Small Business Not Buying “Clean Energy” Ballot Attempt

If a newly organized group calling itself Clean Energy, Healthy Michigan has its way, Michigan’s major electrical utility providers would be mandated to produce 30-percent of their energy — at minimum — from renewable sources no later than 2030, but at least one major business advocacy group isn’t buying it.

Clean Energy, Healthy Michigan is poised to roll out a ballot proposal petition drive in hopes of getting their mandate on the fall ballot for voters to weigh in on. It would propose the substantive increase in the state’s development of solar, wind and other renewable energy sources, but the National Federation of Independent Business — the NFIB — is announcing full-tilt opposition to the group and their petition drive.

As one of the state’s leading advocates for small-business owners, the NFIB is making it clear they want no part of any environmental group forcing Michigan’s electric providers to such a mandate. NFIB State Director Charlie Owens says, “Small-business owners are wary of any policy that seeks to promote ‘green’ energy sources at the expense of rate-payers overall.” He adds, “Many of the renewable sources of power are not viable in the marketplace and only exist because of taxpayer or rate-payer subsidies.”

Owens cited the voter’s rejection of the 2012 “25 by 25” renewable energy ballot proposal as evidence that Michigan citizens are not supportive of forced quotas for green energy sources. That proposal, advanced by the state’s environmental groups, would have required that 25-percent of Michigan’s energy come from renewable sources such as wind, solar and biomass by 2025. Currently Michigan law requires that 15-percent of energy produced come from renewable sources by 2022.

Owens referred to a survey of NFIB members done in 2012 in response to the 2012 renewable energy ballot proposal. When asked: “Do you support a Constitutional requirement that 25-percent of the state’s energy come from renewable sources by 2025?” the result was 89-percent NO, 8-percent YES and 3-percent Undecided. The current ballot effort differs from the 2012 attempt in that it would initiate legislation, not create a constitutional amendment, but that doesn’t change anything as far as Owens is concerned.

He argues, “Small-business owners understand that when you subsidize this kind of economically unviable technology by slapping the cost on existing rate payers, all you are doing is raising energy prices on everyone else so a select few can reap the rewards of a corporate handout.”

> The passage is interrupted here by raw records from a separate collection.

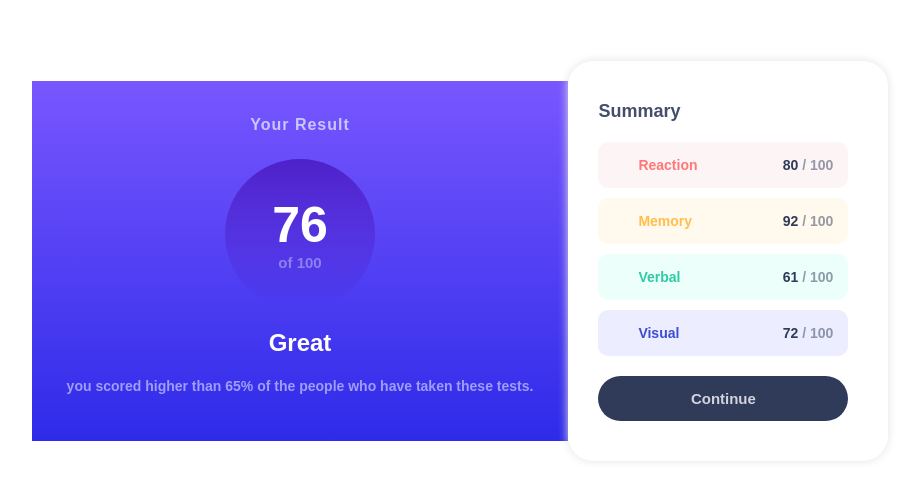
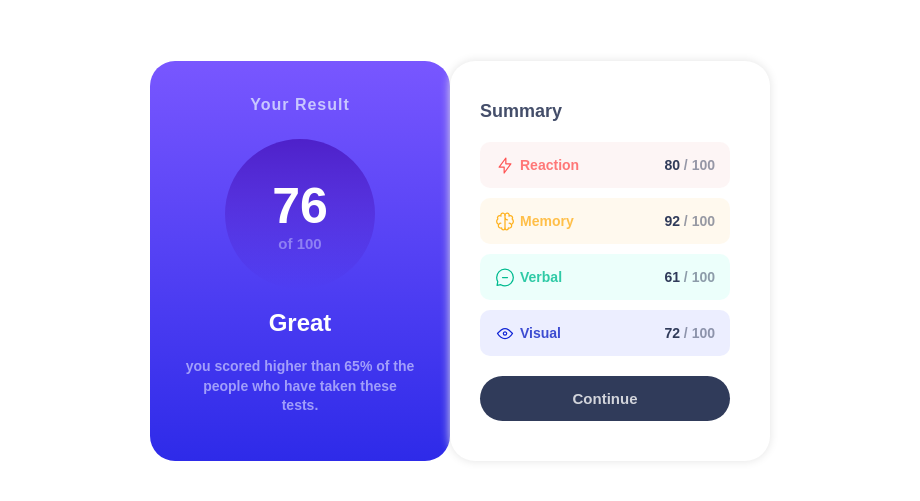
Before and after one commit to AhmedElhakem/Results-summary-component, a plain HTML site: page index.html in a window 1280 px wide. Shown: the part 139-640 px from the top of the page, without its empty margins (180-1100 px from the left). Drawn offline with Linux system fonts and the light colour scheme.

Commit message:
Update main.css

```diff
--- a/css/main.css
+++ b/css/main.css
@@ -9,7 +9,10 @@ body {
     font-family: 'Hanken Grotesk', sans-serif;
     background-color: #ffffff;
 }
-@media(min-width:1440px) {
+@media(min-width:1000px) {
+    .results {
+        justify-content: center;
+    }
     .results .your-results {
         border-top-right-radius: 25px;
         border-top-left-radius: 25px;
@@ -46,7 +49,6 @@ a {
 .results {
     height: 100vh;
     display: flex;
-    justify-content: center;
     align-items: center;
 }
 .results .your-results {
@@ -150,7 +152,7 @@ a {
     color: hsl(0, 100%, 67%, 0.8);
 }
 .results .summary ul .reaction::before {
-    background-image: url(images/icon-reaction.svg);
+    background-image: url(../images/icon-reaction.svg);
 }
 .results .summary ul .memory {
     background-color: hsla(39, 96%, 81%, 0.178);
@@ -159,7 +161,7 @@ a {
     color: hsl(39, 100%, 56%, 0.8);
 }
 .results .summary ul .memory::before {
-    background-image: url(images/icon-memory.svg);
+    background-image: url(../images/icon-memory.svg);
 }
 .results .summary ul .verbal {
     background-color: hsla(166, 100%, 79%, 0.178);
@@ -168,7 +170,7 @@ a {
     color: hsl(166, 100%, 37%, 0.8);
 }
 .results .summary ul .verbal::before {
-    background-image: url(images/icon-verbal.svg);
+    background-image: url(../images/icon-verbal.svg);
 }
 .results .summary ul .visual {
     background-color: hsla(234, 100%, 79%, 0.178);
@@ -177,7 +179,7 @@ a {
     color: hsla(234, 84%, 42%, 0.8);
 }
 .results .summary ul .visual::before {
-    background-image: url(images/icon-visual.svg);
+    background-image: url(../images/icon-visual.svg);
 }
 .results .summary a {
     color: rgba(255, 255, 255, 0.784);
```
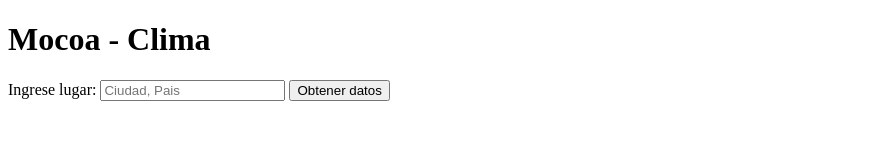
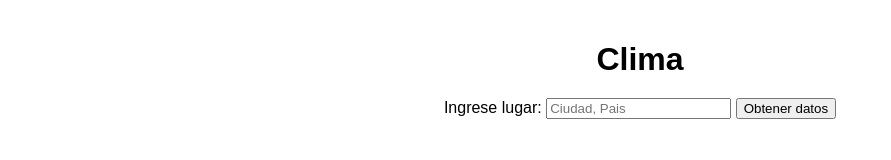
Before and after one commit to AdrianCPC/Weather_Page01, a plain HTML site: page index.html in a window 1280 px wide. Shown: the whole page, without its empty margins (0-891 px from the left). Drawn offline with Linux system fonts and the light colour scheme.

Commit message:
adjunt app.js and create firs constant

```diff
--- a/app.js
+++ b/app.js
@@ -0,0 +1,2 @@
+const form = document.getElementById("location-form");
+const weatherInfo = document.getElementById("weather-info");
--- a/index.html
+++ b/index.html
@@ -5,11 +5,11 @@
     <meta http-equiv="X-UA-Compatible" content="IE=edge">
     <meta name="viewport" content="width=device-width, initial-scale=1.0">
     <link rel="stylesheet" href="/styles.css" type="text/css">
-    <title>Clima -  Mocoa </title>
+    <title>Clima</title>
 </head>
 <body>
     <div class="container">
-        <h1>Mocoa - Clima</h1>
+        <h1>Clima</h1>
         <form action="" id="location-form">
             <label for="location-input">Ingrese lugar: </label>
             <input type="text" id="location-input" placeholder="Ciudad, Pais">
@@ -17,5 +17,6 @@
         </form>
         <div id="weather-info" class="weather-info"></div>
     </div>
+    <script src="app.js"></script>
 </body>
 </html>
--- a/styles.css
+++ b/styles.css
@@ -0,0 +1,24 @@
+body {
+    font-family: sans-serif, Arial;
+    margin: 0;
+    padding: 0;
+}
+
+.container {
+    max-width: 600px;
+    margin: 0 auto;
+    padding: 20px;
+    text-align: center;
+}
+
+h1 {
+    margin-bottom: 20px;
+}
+ weather-info {
+    margin-top: 20px;
+ }
+
+ .error-message {
+    color: red;
+    font-weight: bold;
+ }
```
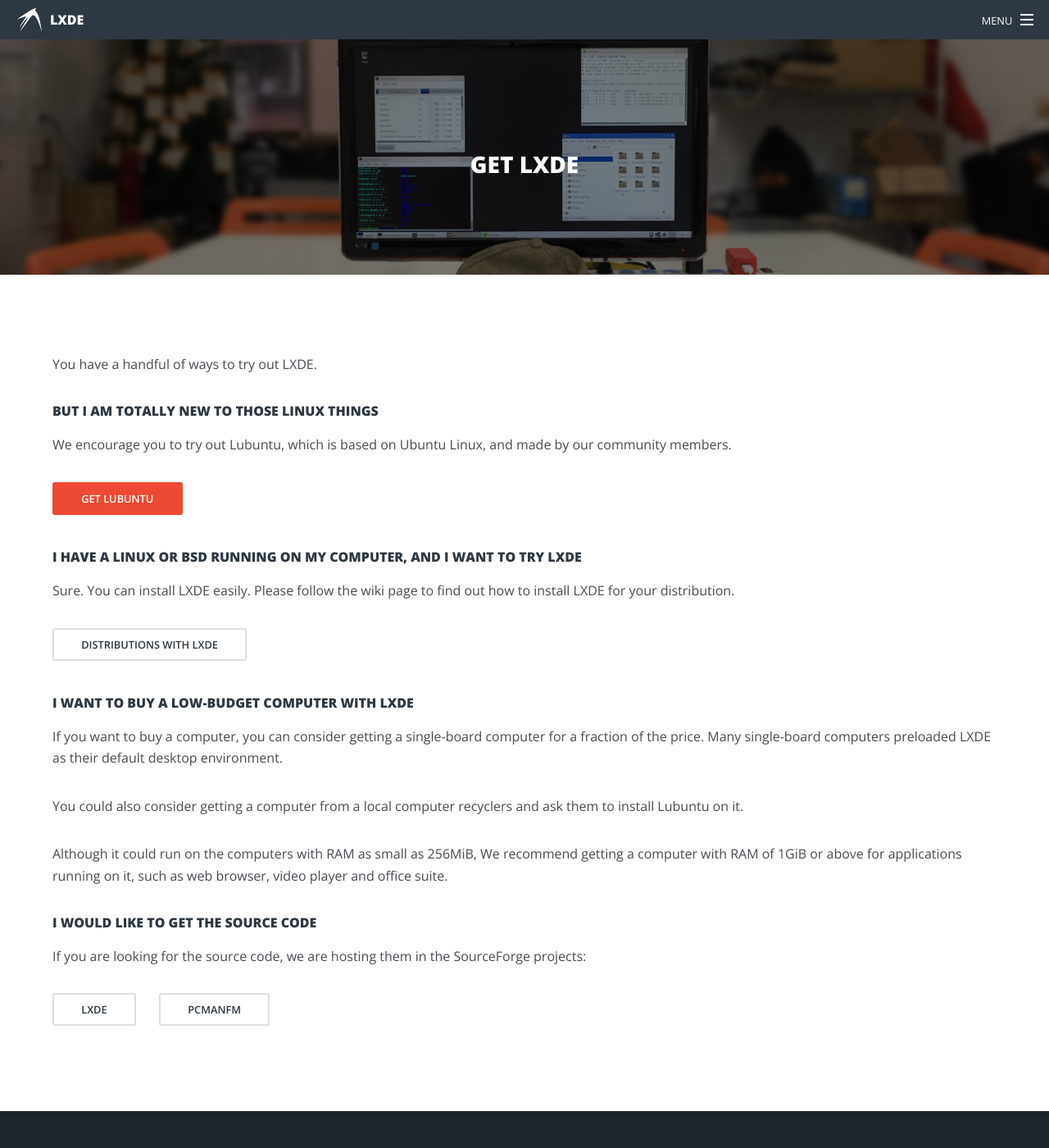
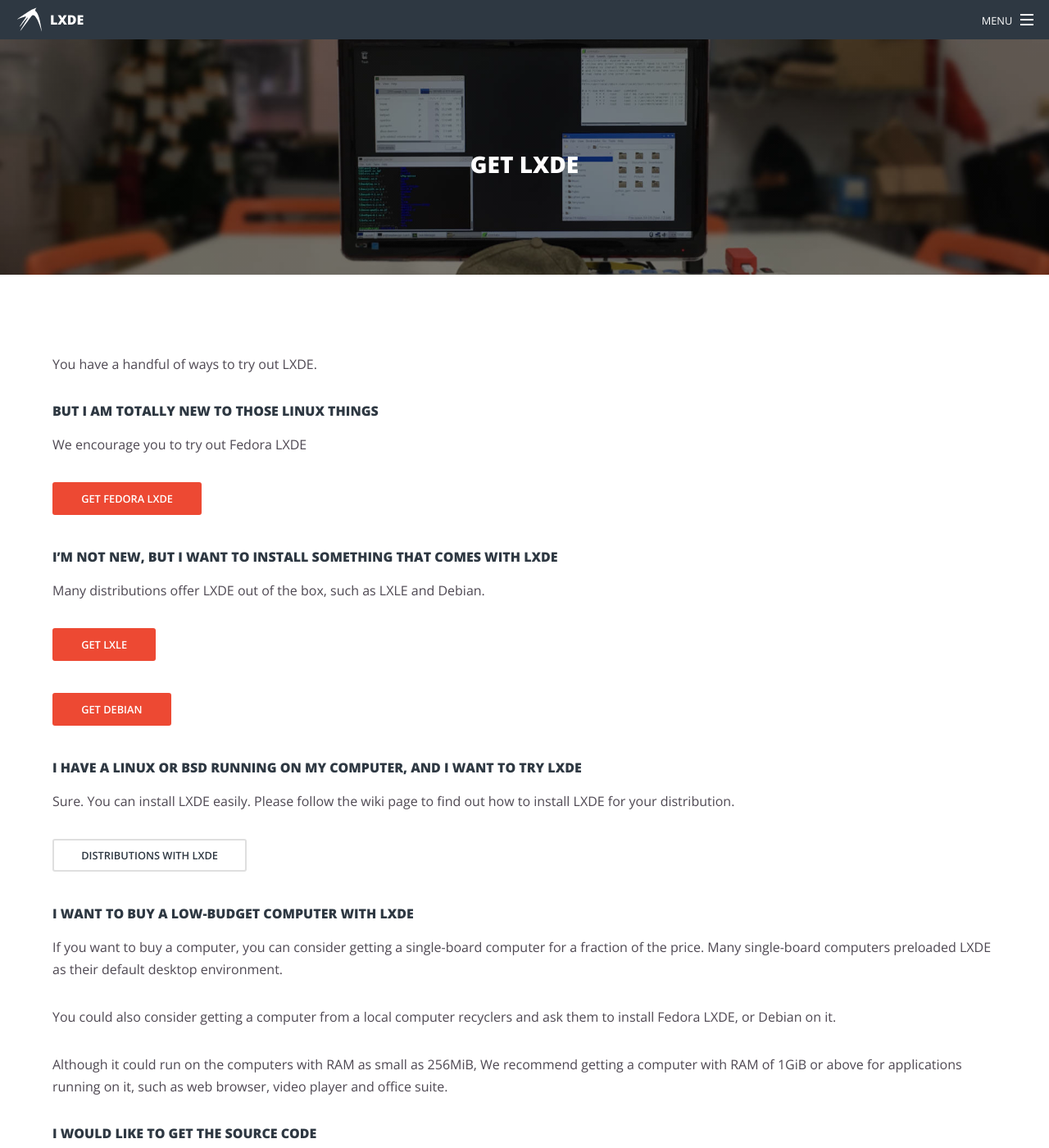
Before and after one commit to lxde/lxde.github.io, a Jekyll site: the page built from get.md, in a window 1280 px wide and 1400 px high. Shown: the whole window at 82% size. Built offline with Jekyll 4.4.1, drawn with Linux system fonts in a browser that asks for light colours.

Commit message:
Lubuntu no longer ships LXDE, suggest Fedora instead and add other distributions

```diff
--- a/get.md
+++ b/get.md
@@ -7,12 +7,24 @@
 
 #### But I am totally new to those Linux things
 
-We encourage you to try out Lubuntu, which is based on Ubuntu Linux, and made
-by our community members.
+We encourage you to try out Fedora LXDE
 
 <ul class="actions">
-  <li><a href="http://lubuntu.me" class="button special">Get Lubuntu</a></li>
+  <li><a href="https://spins.fedoraproject.org/lxde/" class="button special">Get Fedora LXDE</a></li>
 </ul>
+
+
+#### I'm not new, but I want to install something that comes with LXDE
+
+Many distributions offer LXDE out of the box, such as LXLE and Debian.
+
+<ul class="actions">
+  <li><a href="https://www.lxle.net/" class="button special">Get LXLE</a></li>
+</ul>
+<ul class="actions">
+  <li><a href="https://www.debian.org/CD/live/#live-install-stable" class="button special">Get Debian</a></li>
+</ul>
+
 
 #### I have a Linux or BSD running on my computer, and I want to try LXDE
 
@@ -30,7 +42,7 @@
 their default desktop environment.
 
 You could also consider getting a computer from a local computer recyclers and
-ask them to install Lubuntu on it.
+ask them to install Fedora LXDE, or Debian on it.
 
 Although it could run on the computers with RAM as small as 256MiB, We
 recommend getting a computer with RAM of 1GiB or above for applications running
```
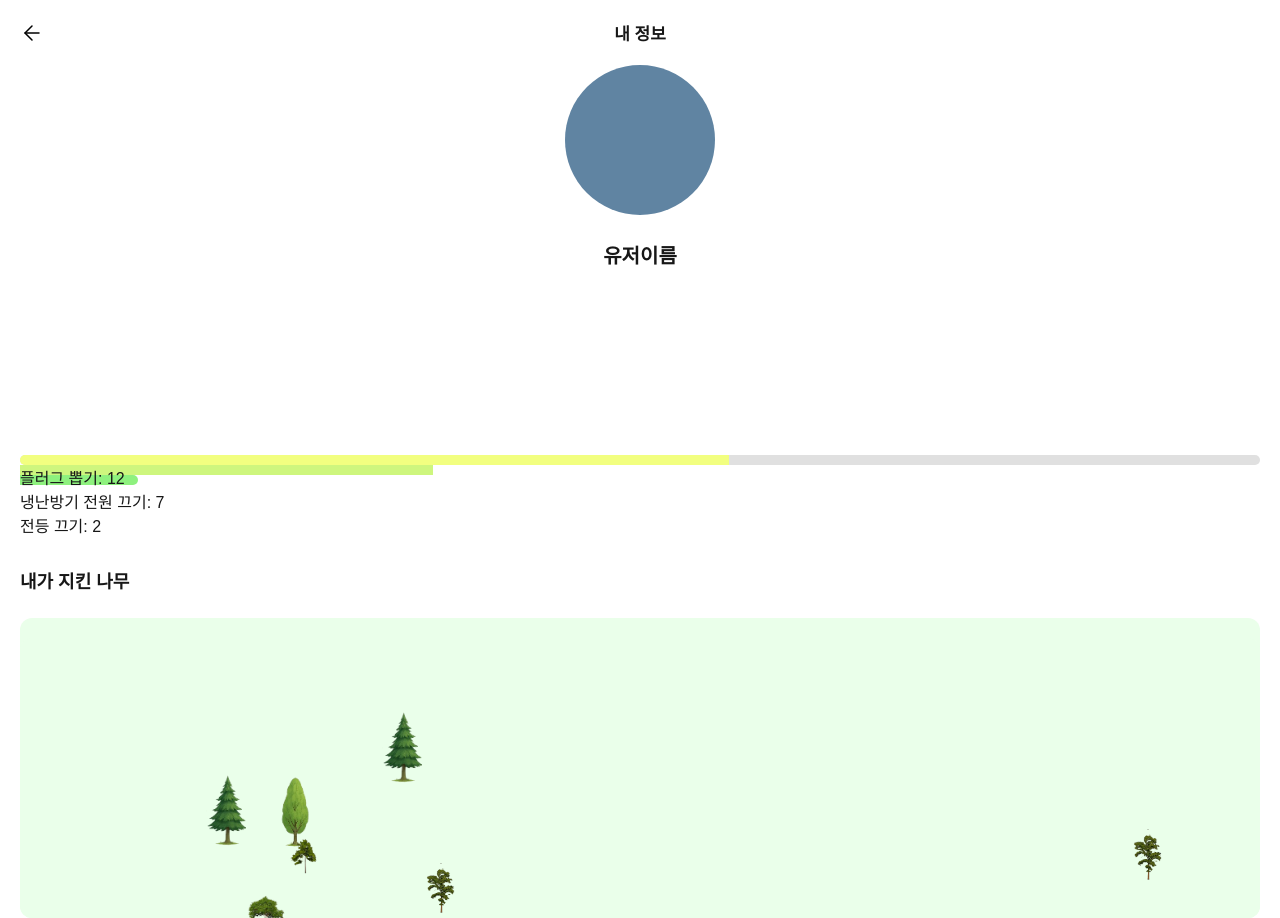
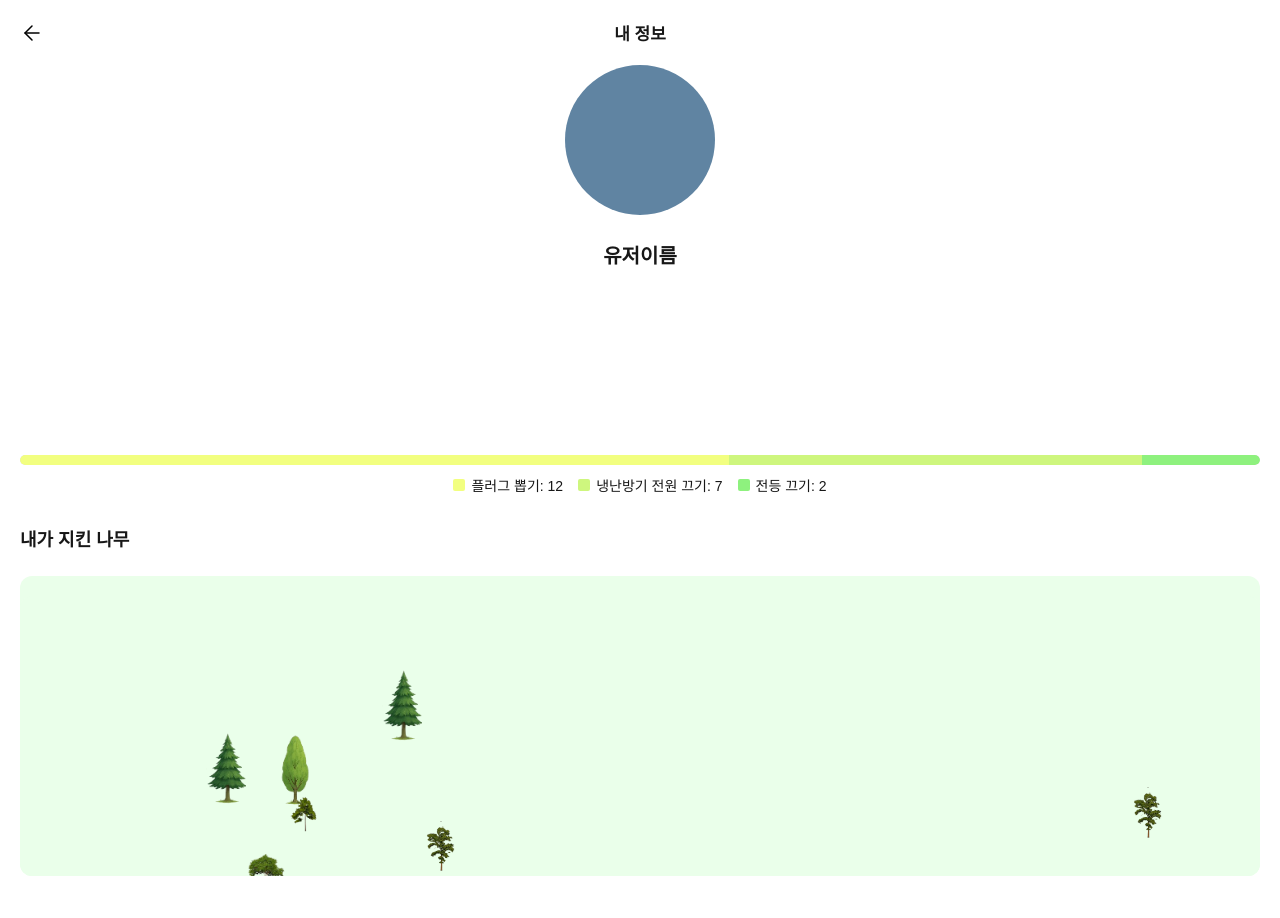
Before and after one commit to Team-Netzero/timeforgreen-fe, a Next.js app: page /user in a window 1280 px wide. After the commit the page ends 876 px from the top, so only its background shows below. Built offline with nearby package versions, Linux system fonts and the light colour scheme.

Commit message:
feature-linebar

```diff
--- a/src/app/user/page.jsx
+++ b/src/app/user/page.jsx
@@ -77,7 +77,6 @@ export default function UserPage() {
           <div className={styles.sub_title} style={{ marginTop: "30px" }}>
             내가 지킨 나무
           </div>
-        </div>
           <div className={styles.tree_container}>
             <div className={styles.tree_container}>
               {Array.from({ length: treenumber }).map((_, i) => {
@@ -101,5 +100,6 @@ export default function UserPage() {
           </div>
         </div>
       </div>
+    </div>
   );
 }
--- a/src/app/user/page.module.css
+++ b/src/app/user/page.module.css
@@ -29,6 +29,8 @@
   height: 10px;
   border-radius: 10px;
   background-color: #e0e0e0;
+  display: flex; /* 추가 */
+  overflow: hidden; /* 둥근 모서리 처리 */
 }
 .level {
   margin-bottom: 12px;
@@ -50,3 +52,24 @@
   width: 40px;
   height: auto;
 }
+
+.legend {
+  display: flex;
+  justify-content: center;
+  margin-top: 10px;
+  gap: 15px;
+  font-size: 14px;
+  align-items: center;
+}
+
+.legend_item {
+  display: flex;
+  align-items: center;
+  gap: 6px;
+}
+
+.color_box {
+  width: 12px;
+  height: 12px;
+  border-radius: 2px;
+}
```
Lines whose indentation alone changed are shown as unchanged.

Owens says that NFIB will be working vigorously to get the truth out about this proposal and seeking its defeat at the polls.

For more information about NFIB, you can visit and the NFIB/Michigan state page,

NFIB is one of the nation’s leading small business associations, with offices in Washington, D.C. and all 50 state capitals. Founded in 1943 as a nonprofit, nonpartisan organization, NFIB gives small and independent business owners a voice in shaping the public policy issues that affect their business. The organization’s powerful network of grassroots activists sends their views directly to state and federal lawmakers through a unique member-only ballot, thus playing a critical role in supporting America’s free enterprise system.